I don't wish to comment on the ID, a photo is not enough for me to contribute, but are you sure it was on wood chip? It might be that the 'roots' are actually in soil. As an aside I've found lots of unexpected fungi on rotten wood, including Tylopilus felleus, Cantharellus tubaeformis and Collybia butryracea.
I have no idea either. I've seen Field Blewits in woods, and Wood Blewits in fields, no idea why. The question is whether or not a grassland species is forming a direct symbiosis with grass, or grassland plants, or simply dependent on the habitat created by grassland species e.g. metabolites. If the latter, then it could stray into unexpected locations. Your find does suggest it is not symbiotic with grassland plants, unless there was a substitute nearby. As an example, honey fungus can attack rhubarb! Who would have thought it.

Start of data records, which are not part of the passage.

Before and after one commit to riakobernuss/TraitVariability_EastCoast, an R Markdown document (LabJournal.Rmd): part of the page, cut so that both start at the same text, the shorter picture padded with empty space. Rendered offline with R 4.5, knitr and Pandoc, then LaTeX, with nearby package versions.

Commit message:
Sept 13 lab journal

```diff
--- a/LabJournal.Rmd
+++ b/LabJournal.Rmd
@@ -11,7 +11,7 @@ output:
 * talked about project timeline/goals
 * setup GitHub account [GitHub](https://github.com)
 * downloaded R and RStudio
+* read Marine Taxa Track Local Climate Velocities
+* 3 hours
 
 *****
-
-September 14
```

I think I have finally solved this. Within the wood, very near the woodchip pile, is a small grassless paddock where children exercise some ponies. This Lycoperdon species also grows in the paddock. The woodchip is replenished with material that obviously comes from the stables. I assume that the horses eat grass or hay that contains spores that are later deposited in the paddock and woodchip pile. This is sufficient to support the fungus.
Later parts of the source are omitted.